What you will do. Look through the records and copy every line in which "newCols" appears.

[Records excerpted from a collection]
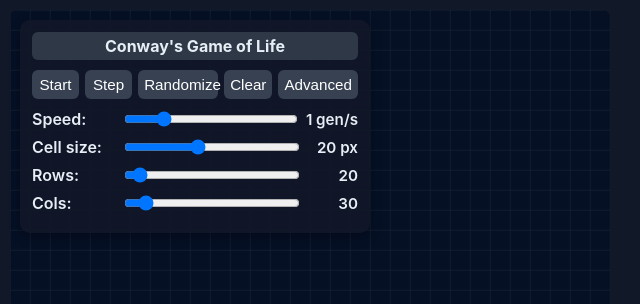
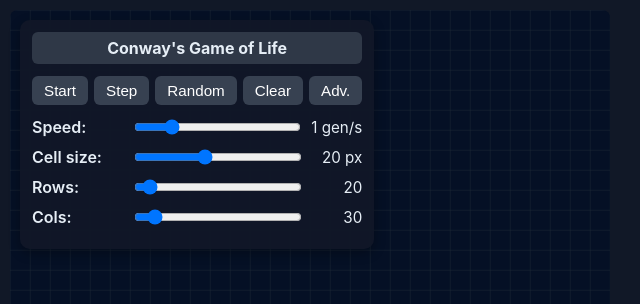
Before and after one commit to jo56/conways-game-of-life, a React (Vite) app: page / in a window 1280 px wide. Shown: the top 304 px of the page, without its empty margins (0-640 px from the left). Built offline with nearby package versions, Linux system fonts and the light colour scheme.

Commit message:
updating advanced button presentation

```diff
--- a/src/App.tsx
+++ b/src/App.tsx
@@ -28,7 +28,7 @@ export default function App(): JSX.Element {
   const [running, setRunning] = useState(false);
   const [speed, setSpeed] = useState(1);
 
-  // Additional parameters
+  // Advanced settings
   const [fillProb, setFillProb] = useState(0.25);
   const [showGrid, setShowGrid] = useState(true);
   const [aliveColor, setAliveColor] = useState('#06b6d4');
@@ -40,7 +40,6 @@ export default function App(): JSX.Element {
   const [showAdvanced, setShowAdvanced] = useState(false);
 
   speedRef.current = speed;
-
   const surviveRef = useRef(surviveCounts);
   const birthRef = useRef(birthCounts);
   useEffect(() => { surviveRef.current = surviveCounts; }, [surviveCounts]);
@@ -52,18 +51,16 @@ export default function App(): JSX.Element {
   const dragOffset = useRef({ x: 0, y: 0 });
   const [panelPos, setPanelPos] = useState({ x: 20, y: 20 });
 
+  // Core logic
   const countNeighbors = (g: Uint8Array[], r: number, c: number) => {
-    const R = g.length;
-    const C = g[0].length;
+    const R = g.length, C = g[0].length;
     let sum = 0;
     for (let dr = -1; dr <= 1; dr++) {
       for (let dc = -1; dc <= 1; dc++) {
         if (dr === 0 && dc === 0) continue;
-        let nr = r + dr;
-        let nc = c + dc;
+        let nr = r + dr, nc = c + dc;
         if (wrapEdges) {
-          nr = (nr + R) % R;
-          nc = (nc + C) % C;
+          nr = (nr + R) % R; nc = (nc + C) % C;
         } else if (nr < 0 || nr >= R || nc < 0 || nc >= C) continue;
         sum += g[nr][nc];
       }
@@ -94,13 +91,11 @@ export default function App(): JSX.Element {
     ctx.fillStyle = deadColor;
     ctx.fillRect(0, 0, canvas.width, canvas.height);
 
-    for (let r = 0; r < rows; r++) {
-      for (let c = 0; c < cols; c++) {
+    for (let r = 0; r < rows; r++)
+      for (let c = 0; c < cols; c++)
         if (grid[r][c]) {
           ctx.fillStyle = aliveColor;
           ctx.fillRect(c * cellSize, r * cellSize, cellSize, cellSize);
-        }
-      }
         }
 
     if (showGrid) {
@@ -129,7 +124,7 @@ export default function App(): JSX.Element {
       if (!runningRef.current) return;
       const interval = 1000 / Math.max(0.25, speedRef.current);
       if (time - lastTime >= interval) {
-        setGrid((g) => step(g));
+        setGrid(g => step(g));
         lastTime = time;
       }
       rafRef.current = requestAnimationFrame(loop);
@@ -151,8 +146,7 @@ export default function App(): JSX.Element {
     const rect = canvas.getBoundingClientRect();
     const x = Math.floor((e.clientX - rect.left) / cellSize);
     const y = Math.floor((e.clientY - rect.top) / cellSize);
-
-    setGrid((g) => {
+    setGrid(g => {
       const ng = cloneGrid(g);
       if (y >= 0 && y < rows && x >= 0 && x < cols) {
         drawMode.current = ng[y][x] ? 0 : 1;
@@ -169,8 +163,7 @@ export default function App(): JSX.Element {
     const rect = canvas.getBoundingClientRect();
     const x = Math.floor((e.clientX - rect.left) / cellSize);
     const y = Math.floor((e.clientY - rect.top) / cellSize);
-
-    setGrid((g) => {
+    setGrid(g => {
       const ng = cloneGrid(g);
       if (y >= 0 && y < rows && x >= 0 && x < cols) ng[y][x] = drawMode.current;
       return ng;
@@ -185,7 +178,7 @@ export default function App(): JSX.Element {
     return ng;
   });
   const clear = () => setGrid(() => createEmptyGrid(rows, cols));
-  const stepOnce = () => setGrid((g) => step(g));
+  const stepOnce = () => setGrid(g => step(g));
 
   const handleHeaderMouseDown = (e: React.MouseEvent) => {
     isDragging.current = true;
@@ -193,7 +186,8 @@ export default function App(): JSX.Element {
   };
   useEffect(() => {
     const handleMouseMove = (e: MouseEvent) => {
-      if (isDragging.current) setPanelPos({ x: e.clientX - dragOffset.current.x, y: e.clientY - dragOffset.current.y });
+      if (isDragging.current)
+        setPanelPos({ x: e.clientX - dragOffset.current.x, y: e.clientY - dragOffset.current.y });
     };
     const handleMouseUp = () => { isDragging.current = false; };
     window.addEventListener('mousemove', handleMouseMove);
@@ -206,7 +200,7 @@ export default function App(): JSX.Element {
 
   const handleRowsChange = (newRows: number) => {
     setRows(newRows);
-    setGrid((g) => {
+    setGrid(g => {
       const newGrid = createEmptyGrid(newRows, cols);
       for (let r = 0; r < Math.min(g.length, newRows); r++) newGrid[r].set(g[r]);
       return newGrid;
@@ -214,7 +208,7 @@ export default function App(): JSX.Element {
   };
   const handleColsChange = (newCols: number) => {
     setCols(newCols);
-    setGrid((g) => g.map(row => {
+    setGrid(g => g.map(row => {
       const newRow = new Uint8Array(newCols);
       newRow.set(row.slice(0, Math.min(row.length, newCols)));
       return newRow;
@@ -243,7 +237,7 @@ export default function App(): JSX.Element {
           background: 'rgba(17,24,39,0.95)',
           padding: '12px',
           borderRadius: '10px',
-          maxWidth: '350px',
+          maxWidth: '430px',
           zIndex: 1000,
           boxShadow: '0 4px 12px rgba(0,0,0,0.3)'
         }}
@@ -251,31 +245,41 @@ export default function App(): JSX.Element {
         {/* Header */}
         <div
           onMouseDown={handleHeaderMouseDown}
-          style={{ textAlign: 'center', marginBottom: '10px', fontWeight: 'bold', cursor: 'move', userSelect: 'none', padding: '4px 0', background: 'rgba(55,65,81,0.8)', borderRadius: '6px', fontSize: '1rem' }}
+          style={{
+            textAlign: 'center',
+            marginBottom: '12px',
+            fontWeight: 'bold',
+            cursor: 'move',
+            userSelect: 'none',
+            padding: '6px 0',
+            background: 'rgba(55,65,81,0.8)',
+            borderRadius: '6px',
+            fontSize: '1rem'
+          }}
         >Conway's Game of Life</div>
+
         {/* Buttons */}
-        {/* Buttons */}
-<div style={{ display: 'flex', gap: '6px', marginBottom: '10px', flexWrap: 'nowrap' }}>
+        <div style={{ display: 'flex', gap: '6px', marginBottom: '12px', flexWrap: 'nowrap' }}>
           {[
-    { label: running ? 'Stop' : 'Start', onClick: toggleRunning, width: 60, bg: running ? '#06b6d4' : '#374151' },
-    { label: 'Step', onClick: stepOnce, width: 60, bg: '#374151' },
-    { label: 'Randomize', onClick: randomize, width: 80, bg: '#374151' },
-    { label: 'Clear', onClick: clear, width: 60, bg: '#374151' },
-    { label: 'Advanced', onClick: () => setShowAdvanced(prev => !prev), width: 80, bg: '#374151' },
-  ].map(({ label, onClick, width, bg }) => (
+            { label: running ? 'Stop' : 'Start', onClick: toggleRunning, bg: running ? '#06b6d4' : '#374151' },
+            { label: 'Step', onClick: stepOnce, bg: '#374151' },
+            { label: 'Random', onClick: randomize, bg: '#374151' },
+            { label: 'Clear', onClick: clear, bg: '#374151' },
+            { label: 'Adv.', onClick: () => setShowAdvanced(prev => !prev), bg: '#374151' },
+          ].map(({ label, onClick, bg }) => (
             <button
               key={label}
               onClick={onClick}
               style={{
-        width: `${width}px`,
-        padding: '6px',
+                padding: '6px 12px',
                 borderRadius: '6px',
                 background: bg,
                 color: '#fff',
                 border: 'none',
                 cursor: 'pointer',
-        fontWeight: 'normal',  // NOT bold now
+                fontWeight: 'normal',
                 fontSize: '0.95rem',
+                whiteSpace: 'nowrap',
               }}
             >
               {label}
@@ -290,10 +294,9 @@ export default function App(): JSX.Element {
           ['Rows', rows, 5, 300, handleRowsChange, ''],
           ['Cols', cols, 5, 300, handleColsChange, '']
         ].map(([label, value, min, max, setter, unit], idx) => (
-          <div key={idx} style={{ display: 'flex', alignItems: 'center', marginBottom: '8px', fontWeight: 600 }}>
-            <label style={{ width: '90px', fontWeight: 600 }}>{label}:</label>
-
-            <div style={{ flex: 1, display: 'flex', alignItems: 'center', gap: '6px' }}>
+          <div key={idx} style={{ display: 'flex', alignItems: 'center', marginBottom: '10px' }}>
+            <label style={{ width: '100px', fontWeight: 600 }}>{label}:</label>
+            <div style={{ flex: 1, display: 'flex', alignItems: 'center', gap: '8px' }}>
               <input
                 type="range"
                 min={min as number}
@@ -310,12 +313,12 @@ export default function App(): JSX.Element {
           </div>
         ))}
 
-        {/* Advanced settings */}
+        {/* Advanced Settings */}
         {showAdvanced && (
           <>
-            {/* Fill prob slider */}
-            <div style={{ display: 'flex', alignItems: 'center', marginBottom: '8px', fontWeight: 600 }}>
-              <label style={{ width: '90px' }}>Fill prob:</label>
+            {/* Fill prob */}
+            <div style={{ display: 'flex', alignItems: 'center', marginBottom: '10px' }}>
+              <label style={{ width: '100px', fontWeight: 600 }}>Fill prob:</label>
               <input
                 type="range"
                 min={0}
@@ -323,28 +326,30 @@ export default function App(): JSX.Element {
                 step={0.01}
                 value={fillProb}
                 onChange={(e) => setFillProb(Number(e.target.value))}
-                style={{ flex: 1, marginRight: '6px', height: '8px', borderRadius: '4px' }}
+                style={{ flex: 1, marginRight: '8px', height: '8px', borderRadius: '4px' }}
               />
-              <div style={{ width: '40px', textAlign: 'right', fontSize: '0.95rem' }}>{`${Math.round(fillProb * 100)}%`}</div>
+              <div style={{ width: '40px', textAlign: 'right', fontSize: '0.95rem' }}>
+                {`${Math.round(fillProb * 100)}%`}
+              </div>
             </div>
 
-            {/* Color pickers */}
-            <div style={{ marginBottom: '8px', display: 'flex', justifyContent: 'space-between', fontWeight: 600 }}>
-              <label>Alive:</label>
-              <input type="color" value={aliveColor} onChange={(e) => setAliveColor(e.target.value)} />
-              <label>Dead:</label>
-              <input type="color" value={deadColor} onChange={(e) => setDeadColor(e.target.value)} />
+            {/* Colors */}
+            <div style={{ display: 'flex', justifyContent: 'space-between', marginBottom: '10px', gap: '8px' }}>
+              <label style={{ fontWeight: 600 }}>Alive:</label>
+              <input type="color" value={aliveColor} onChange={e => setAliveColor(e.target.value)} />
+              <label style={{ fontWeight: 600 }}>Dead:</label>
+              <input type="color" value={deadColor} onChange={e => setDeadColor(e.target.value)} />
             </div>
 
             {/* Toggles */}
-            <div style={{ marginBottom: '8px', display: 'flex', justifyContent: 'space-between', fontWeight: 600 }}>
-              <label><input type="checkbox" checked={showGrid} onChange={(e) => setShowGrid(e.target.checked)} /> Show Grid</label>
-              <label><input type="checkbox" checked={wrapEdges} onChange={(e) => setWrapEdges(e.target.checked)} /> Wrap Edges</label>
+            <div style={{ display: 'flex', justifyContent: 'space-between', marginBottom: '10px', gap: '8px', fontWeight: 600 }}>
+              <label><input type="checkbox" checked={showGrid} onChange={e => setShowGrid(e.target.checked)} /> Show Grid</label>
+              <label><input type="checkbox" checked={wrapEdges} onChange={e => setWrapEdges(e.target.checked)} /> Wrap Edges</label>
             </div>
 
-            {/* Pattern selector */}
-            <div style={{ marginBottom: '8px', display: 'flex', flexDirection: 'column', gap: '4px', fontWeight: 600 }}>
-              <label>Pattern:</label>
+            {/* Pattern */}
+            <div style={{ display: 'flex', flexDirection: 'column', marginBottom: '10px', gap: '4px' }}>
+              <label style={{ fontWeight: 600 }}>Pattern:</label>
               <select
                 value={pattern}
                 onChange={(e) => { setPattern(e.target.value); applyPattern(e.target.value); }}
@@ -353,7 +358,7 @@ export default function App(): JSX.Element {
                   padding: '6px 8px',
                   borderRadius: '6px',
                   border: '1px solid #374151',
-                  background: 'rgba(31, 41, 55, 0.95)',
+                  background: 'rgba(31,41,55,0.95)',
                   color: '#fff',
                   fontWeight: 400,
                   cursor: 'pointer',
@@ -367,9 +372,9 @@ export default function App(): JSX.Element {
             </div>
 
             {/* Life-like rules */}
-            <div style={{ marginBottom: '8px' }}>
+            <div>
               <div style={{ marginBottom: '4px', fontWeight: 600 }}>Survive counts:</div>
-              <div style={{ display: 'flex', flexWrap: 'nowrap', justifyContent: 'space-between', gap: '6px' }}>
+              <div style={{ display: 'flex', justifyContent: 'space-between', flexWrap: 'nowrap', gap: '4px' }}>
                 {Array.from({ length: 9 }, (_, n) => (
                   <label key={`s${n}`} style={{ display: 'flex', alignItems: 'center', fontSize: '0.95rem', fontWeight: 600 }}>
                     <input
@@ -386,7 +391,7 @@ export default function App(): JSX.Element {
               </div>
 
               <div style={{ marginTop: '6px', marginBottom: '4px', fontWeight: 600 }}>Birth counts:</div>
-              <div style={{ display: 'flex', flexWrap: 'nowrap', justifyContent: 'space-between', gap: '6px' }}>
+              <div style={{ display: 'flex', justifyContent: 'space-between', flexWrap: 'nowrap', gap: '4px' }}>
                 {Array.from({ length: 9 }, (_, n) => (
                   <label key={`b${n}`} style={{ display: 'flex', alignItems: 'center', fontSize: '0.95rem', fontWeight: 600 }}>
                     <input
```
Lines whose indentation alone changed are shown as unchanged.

--

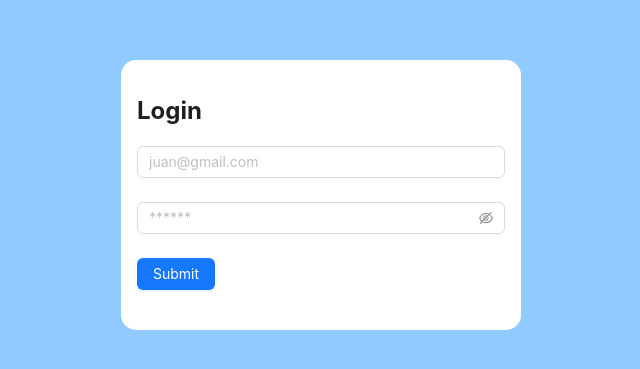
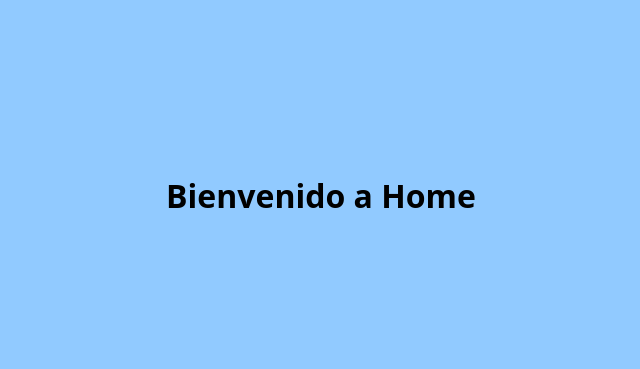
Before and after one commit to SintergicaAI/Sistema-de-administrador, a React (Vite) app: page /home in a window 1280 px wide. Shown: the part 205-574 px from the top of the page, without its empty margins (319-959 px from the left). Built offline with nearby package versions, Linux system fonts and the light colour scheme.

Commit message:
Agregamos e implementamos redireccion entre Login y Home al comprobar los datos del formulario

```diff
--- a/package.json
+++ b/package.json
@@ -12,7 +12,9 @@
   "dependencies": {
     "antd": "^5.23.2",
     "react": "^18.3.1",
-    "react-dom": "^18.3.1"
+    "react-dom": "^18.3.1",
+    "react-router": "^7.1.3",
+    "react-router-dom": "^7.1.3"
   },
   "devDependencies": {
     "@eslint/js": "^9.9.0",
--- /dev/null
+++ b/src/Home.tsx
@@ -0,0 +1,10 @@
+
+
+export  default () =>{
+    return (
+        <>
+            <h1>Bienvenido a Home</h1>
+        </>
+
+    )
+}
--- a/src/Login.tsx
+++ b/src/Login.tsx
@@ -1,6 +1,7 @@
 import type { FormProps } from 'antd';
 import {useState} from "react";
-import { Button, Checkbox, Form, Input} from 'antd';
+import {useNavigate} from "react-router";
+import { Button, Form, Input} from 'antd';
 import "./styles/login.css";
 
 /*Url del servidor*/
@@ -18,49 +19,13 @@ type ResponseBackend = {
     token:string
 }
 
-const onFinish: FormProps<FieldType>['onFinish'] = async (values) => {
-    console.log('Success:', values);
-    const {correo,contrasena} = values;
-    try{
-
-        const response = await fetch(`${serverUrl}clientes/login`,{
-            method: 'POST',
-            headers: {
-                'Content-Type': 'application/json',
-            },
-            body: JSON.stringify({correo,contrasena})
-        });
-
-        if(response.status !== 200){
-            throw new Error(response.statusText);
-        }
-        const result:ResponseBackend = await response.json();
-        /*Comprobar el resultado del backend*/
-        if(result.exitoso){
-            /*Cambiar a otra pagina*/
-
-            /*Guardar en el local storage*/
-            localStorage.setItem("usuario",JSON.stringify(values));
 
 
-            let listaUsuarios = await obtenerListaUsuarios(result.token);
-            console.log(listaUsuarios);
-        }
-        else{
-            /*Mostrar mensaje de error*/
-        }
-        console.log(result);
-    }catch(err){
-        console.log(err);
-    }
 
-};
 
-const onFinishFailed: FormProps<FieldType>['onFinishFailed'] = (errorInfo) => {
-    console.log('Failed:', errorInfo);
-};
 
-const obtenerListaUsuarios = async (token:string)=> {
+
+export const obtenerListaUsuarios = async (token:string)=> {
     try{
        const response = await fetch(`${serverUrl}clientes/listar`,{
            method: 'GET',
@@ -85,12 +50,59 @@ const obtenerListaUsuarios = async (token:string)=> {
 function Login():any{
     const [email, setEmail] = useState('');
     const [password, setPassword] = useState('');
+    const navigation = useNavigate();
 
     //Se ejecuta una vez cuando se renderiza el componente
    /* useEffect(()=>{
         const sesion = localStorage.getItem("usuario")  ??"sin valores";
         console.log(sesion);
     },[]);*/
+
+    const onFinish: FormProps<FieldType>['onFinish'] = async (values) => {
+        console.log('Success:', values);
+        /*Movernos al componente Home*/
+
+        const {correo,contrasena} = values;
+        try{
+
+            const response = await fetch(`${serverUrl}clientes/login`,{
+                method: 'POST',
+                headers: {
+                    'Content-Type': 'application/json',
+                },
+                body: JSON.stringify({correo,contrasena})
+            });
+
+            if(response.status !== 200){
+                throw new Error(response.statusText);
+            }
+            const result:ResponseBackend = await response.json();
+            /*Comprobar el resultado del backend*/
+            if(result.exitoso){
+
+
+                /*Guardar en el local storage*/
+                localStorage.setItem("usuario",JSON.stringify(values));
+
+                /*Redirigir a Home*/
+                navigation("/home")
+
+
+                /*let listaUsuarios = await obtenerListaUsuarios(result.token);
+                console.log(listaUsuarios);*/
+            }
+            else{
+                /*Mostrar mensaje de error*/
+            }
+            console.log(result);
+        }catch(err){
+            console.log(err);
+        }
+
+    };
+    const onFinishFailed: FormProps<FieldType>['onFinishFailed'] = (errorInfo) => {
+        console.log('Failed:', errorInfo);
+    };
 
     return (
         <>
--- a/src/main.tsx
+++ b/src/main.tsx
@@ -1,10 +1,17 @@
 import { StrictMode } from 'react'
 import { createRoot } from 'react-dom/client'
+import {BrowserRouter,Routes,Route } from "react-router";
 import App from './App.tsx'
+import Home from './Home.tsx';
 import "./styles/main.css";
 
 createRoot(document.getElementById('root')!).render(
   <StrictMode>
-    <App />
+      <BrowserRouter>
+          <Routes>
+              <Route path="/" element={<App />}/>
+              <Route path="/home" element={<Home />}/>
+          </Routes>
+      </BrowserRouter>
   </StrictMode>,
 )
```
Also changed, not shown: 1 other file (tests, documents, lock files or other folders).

Result below.
   const handleColsChange = (newCols: number) => {
     setCols(newCols);
       const newRow = new Uint8Array(newCols);
       newRow.set(row.slice(0, Math.min(row.length, newCols)));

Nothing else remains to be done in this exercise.